Content starts

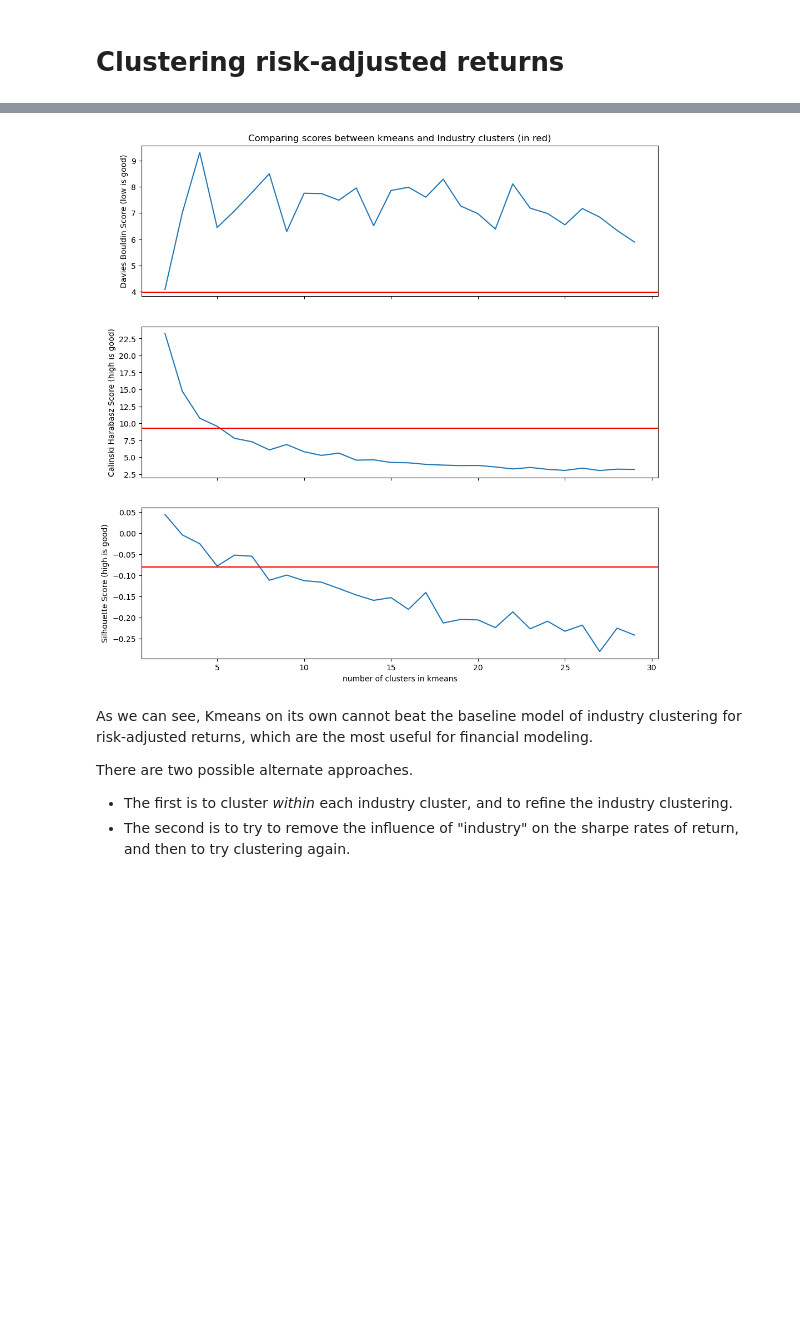
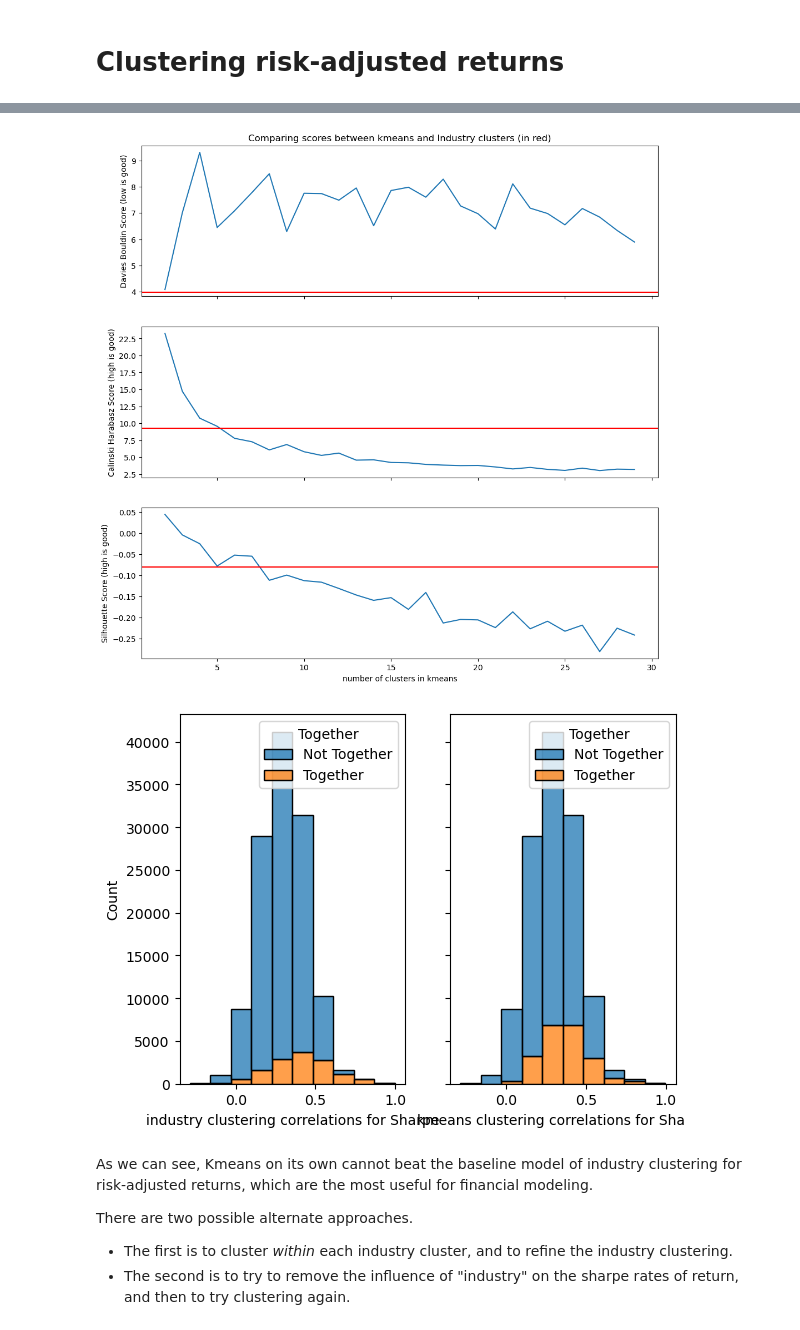
Before and after one commit to AssafBarNatan/SP500-clustering, a Jupyter notebook: KMeans.ipynb, the cells around one changed output, grey strips where cells are left out. Cells and saved outputs as stored; diff of their text form; code cells hidden in the pictures; blank space fills up the shorter version.

Commit message:
runs kmeans again with histograms

```diff
--- a/KMeans.ipynb
+++ b/KMeans.ipynb
@@ -231,31 +232,40 @@ Fitting Kmeans with 29 clusters
 # %%
 kmeansSP500 = KMeans_Clustering_SP500(n_min = 2,
                                       n_max = 30,
                                       smoothing = 0.88,
                                       test_size = 7,
                                       use_validation = True)
 
 kmeansSP500.fit(sharpe)
 kmeansSP500.summarize(industry_clusters)
+
+f, axarr = plt.subplots(1,2, sharey = True)
+
+axarr[0].set_xlabel("industry clustering correlations for Sharpe")
+axarr[1].set_xlabel("kmeans clustering correlations for Sharpe")
+
+correlation_histogram(ROR, bins = 10, clusters = industry_clusters, ax = axarr[0])
+correlation_histogram(ROR, bins = 10, clusters = kmeansSP500.clusters[5], ax = axarr[1])
 # %% [output]
 Fitting Kmeans with 2 clusters
 Fitting Kmeans with 3 clusters
 Fitting Kmeans with 4 clusters
 Fitting Kmeans with 5 clusters
 Fitting Kmeans with 6 clusters
 Fitting Kmeans with 7 clusters
 Fitting Kmeans with 8 clusters
 Fitting Kmeans with 9 clusters
 Fitting Kmeans with 10 clusters
 Fitting Kmeans with 11 clusters
 Fitting Kmeans with 12 clusters
 Fitting Kmeans with 13 clusters
 ... (12 lines left out)
 Fitting Kmeans with 26 clusters
 Fitting Kmeans with 27 clusters
 Fitting Kmeans with 28 clusters
 Fitting Kmeans with 29 clusters
 [figure]
+[figure, added]
 # %% [markdown]
 As we can see, Kmeans on its own cannot beat the baseline model of industry clustering for risk-adjusted returns, which are the most useful for financial modeling.
 
```
Also changed, not shown: parts of 2 cells of this notebook.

Content ends

Problem requirements:
If a line in the records has the word "correlations", copy that line.

Exercise response:
+axarr[0].set_xlabel("industry clustering correlations for Sharpe")
+axarr[1].set_xlabel("kmeans clustering correlations for Sharpe")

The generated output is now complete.